If you have ever been involved in car accident, you understand the shock that can accompany the experience. Fear comes from different sources. Fear of being seriously injured or harming someone else is common. There is also the fear of accountability.
Drivers who leave injured accident victims behind make a choice. They decide that their concerns outweigh any “duty of care” to other people. At that moment, the fleeing driver becomes negligent and liable for damages.
An accident in a bordering state involved a packed church van and a lone driver who attempted to escape on foot.
The 51-year-old van driver died at the crash site. All 17 passengers were hospitalized; 11 suffered injuries. Among them was a victim with critical injuries and a young girl listed in serious but not life-threatening condition.

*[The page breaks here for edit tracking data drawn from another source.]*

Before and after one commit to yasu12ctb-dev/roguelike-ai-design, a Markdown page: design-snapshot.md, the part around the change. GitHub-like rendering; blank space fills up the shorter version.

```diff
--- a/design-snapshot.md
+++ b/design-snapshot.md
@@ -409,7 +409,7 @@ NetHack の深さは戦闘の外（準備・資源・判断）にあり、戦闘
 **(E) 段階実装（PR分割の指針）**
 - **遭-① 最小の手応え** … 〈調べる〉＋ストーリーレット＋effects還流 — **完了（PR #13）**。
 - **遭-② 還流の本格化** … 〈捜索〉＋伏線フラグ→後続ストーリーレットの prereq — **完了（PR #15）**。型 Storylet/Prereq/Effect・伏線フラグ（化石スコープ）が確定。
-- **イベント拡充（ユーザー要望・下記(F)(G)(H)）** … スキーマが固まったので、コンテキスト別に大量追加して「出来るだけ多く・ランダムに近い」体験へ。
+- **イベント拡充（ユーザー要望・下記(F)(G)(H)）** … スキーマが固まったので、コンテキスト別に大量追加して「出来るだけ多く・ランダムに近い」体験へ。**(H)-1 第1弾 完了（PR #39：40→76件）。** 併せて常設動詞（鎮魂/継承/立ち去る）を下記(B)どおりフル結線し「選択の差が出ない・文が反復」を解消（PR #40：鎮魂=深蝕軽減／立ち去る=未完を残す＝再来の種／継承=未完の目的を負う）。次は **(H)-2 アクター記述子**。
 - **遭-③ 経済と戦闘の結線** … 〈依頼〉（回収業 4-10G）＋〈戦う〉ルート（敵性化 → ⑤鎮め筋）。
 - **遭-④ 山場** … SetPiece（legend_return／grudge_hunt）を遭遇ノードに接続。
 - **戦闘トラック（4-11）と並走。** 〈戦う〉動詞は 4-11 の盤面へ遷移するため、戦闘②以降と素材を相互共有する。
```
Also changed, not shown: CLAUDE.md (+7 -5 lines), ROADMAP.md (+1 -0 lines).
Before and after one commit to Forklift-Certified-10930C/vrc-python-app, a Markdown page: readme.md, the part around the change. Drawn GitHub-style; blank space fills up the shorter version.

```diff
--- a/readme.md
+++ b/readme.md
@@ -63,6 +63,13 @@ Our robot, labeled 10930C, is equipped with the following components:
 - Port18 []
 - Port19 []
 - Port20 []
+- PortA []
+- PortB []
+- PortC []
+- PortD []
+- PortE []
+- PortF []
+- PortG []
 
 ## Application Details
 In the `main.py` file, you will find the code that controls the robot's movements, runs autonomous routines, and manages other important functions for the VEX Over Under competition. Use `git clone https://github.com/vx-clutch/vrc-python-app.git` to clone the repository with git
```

Investigators said the van was struck by a car that failed to stop at a traffic signal. The 26-year-old driver of the car tried to flee on foot but was captured by police not far from the collision. The man was arrested on suspicion of drunk driving and for leaving the scene.
Prosecutors, judges and juries understand that most drivers who flee a crash have a reason to evade law enforcement. A driver may be unlicensed, violating parole or probation or under the influence of drugs or alcohol. They mistakenly believe that getting away erases the responsibility for what they’ve done.
A missing defendant cannot be charged, brought to trial or punished. A victim must name a defendant in a liability case to prove negligence and collect compensation. Fortunately, law enforcers are better at finding escaped drivers than fleeing motorists are at staying hidden.
Source: indystar.com, “Church van driver who died in hit-and-run identified; arrest made in crash” No author given, Nov. 04, 2013